Australian cartoonist Mark Knight has defended his widely condemned cartoon of US tennis star Serena Williams, claiming that it was a true reflection of the events of the US Open women's final.
The cartoon appeared in Monday’s edition of Australian tabloid The Herald Sun, and drew outrage on social media for depicting the 23-time Grand Slam winner with enlarged lips, a larger figure, a broken racket and a pacifier on the ground.
At the US Open final, the 36-year-old broke a racket and clashed with umpire Carlos Ramos, who accused her of receiving instruction from her coach in the stand, in violation of the rules.
Williams was fined $4,000 for the coach instructions, $3,000 for smashing her racket, and $10,000 for "verbal abuse" at Ramos.
Knight's cartoon was slammed on social media on Monday night and Tuesday morning, including by Harry Potter author JK Rowling.
But Knight is refusing to apologise, telling 3AW radio's Neil Mitchell on Tuesday that Williams was spitting the dummy "like a child" in the match, and he was just drawing Williams as a "powerful woman".
"It's a cartoon about poor behaviour ... People said I’m racist because I drew Serena as an African-American woman. I drew her as a powerful figure, which is what she is. She's strongly built."
Knight complained he couldn't "punch down" in his cartoons.

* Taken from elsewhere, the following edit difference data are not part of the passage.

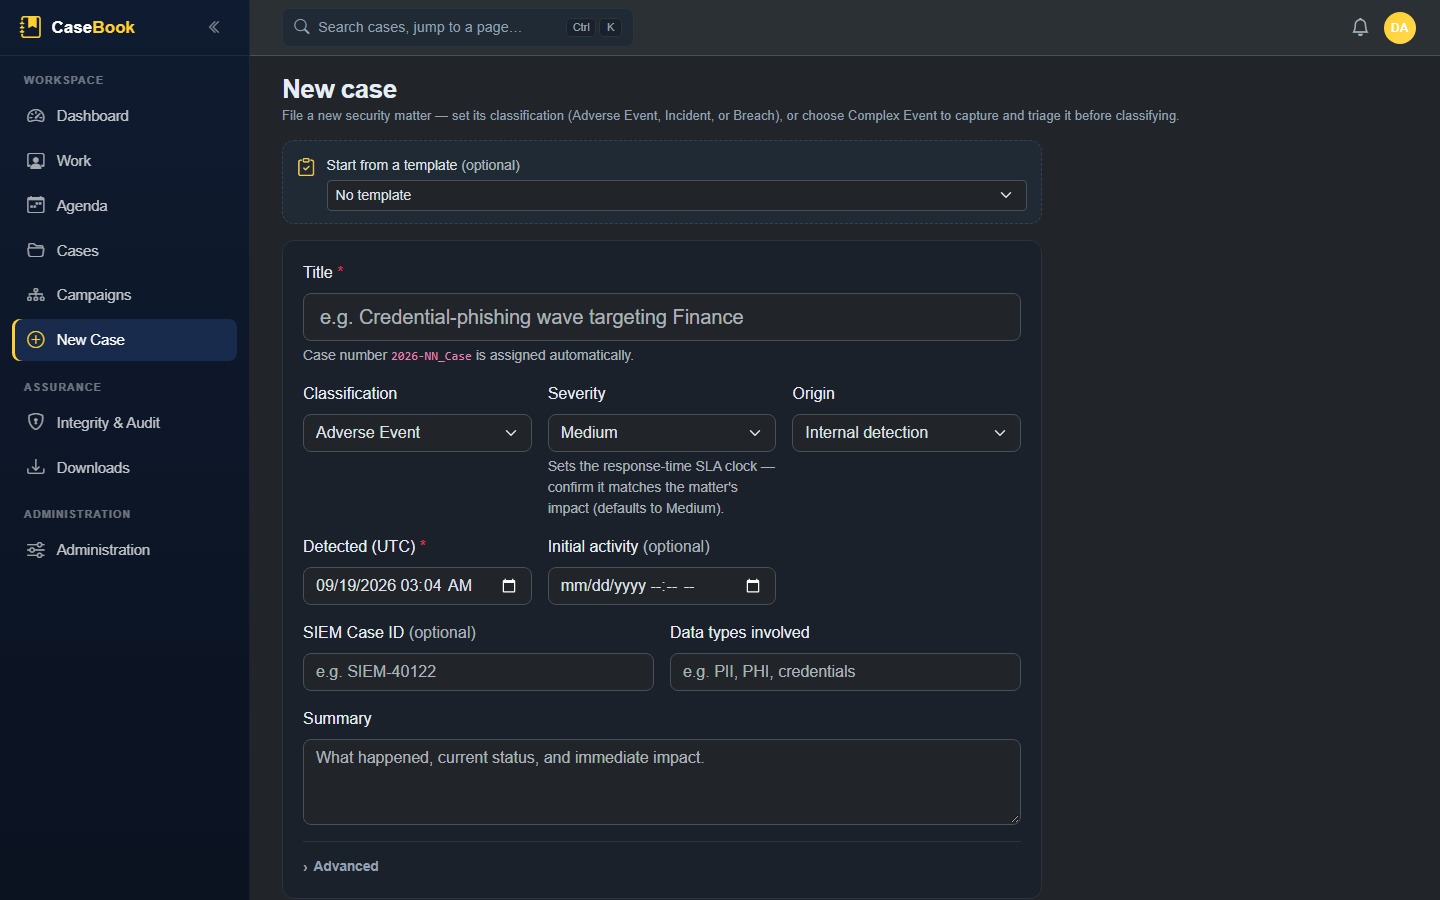
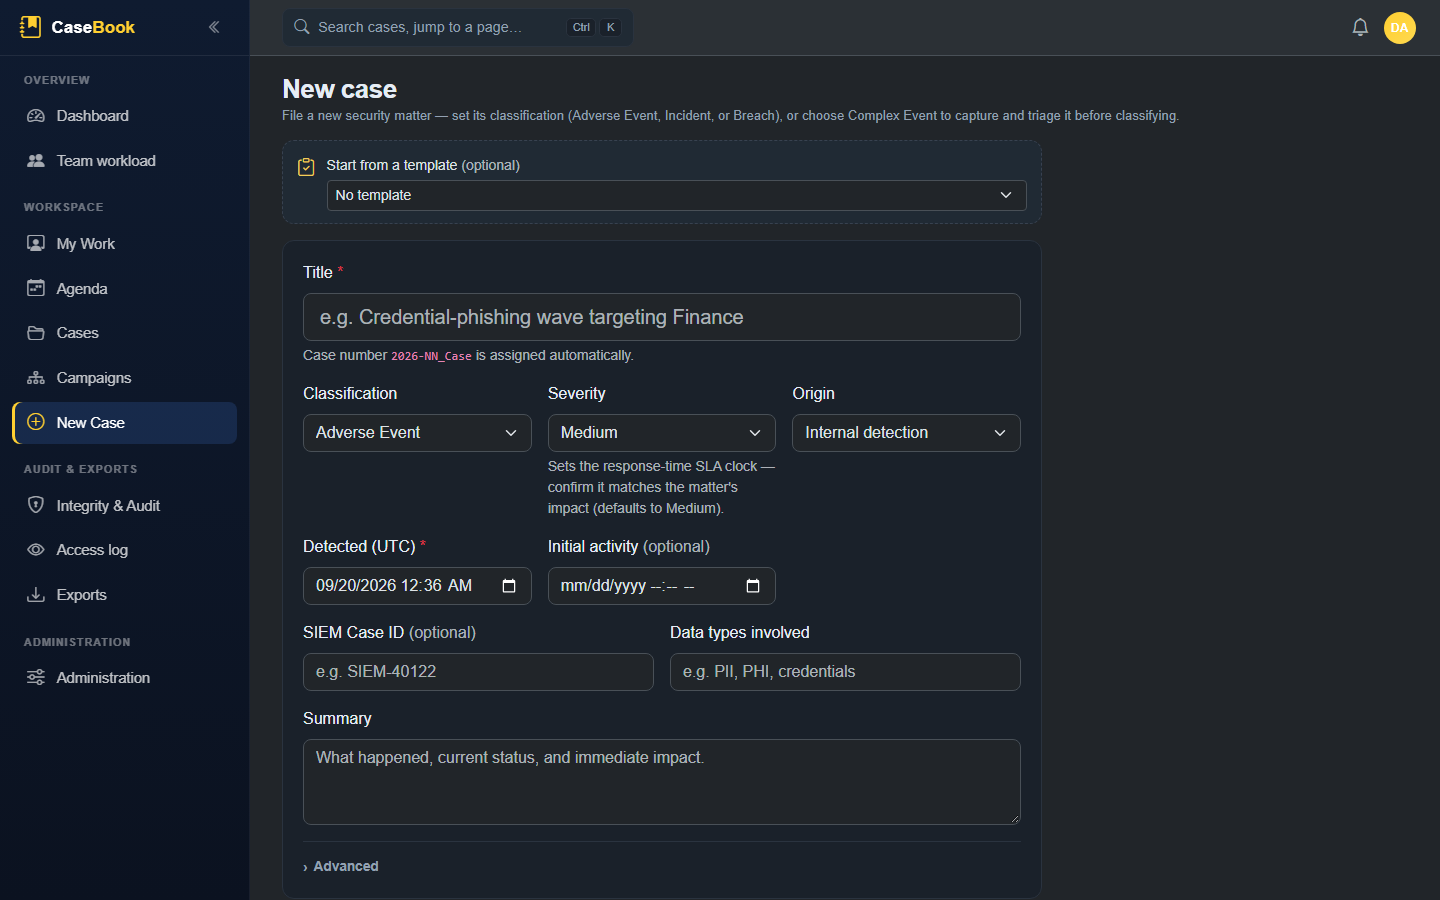
Refresh README screenshots for the IA changes (H-10)
Regenerate all docs/screenshots after the UX-14..UX-19 navigation work:
every shot now shows the restructured sidebar (Overview / Workspace /
Audit & Exports) and, on admin pages, the intent-grouped rail. Update the
capture manifest for the two moved routes — Access log (/access-log) and
the consolidated Regulatory deadlines page (replacing the old
notification-rules shot) — and align the README heading/alt text.

diff --git a/README.md b/README.md
@@ -118,7 +118,7 @@ an element no case uses can be deleted outright. Every change is audited.
 
 ![Data elements](docs/screenshots/data-elements.png)
 
-### Notification deadlines
+### Regulatory deadlines
 Per-jurisdiction **regulatory notification deadlines** (e.g. New York / NYDFS Part 500 = 72h) as
 admin-managed reference data — add, retime, or archive **without a release**. Each rule's code is matched
 against the notification jurisdictions on the case's data elements, so a case's involved data determines
@@ -128,7 +128,7 @@ detection). The countdown surfaces on the case (a header badge and a per-jurisdi
 one-click **"Mark reported"**) and aggregates on the leadership dashboard (detected→reported mean,
 awaiting-report, and at-risk/overdue) — reminders only, never an automatic state change.
 
-![Notification deadlines](docs/screenshots/notification-rules.png)
+![Regulatory deadlines](docs/screenshots/regulatory-deadlines.png)
 
 ### Configuration bundle
 Export an instance's **editable configuration** — operational & taxonomy settings, roles & AD mappings,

"It's called punching down. You can't punch down these days. What that means is you can't criticise minority groups for poor behaviour," he said.
He also rejected claims that the depiction of Williams' rival, 20-year-old Naomi Osaka, with blonde hair was racist against the Japanese-born Grand Slam winner, because Osaka had dyed her hair blonde.
"There’s nothing inaccurate in the cartoon, but I’m sorry it has been taken by social media and distorted so much," he said.
Knight said he had been "trolled" by Rowling, and he had turned off his phone to stop all the notifications he had received. His tweet alone had more than 7,000 retweets and 21,000 replies at the time of publishing.
"This is how crazy it gets. It’s picked up by social media and it is like a rolling thunder," he said. "It turns into a tornado of false accusations and crazy things that aren’t even there."
Knight said his wife had also copped abuse on her personal Instagram page.
"I have tried to reply to these people but they just don’t listen. I could say something in my defence that it was just about poor behaviour," he said.
"I’ve drawn cartoons praising Serena. I’m not racist."
Knight pointed to a cartoon he drew of late singer Aretha Franklin, and said he was praised for it, and that one day he is a hero and the next a pariah.
Last month, Knight drew similar criticism on social media after depicting South Sudanese teens rioting in a train station.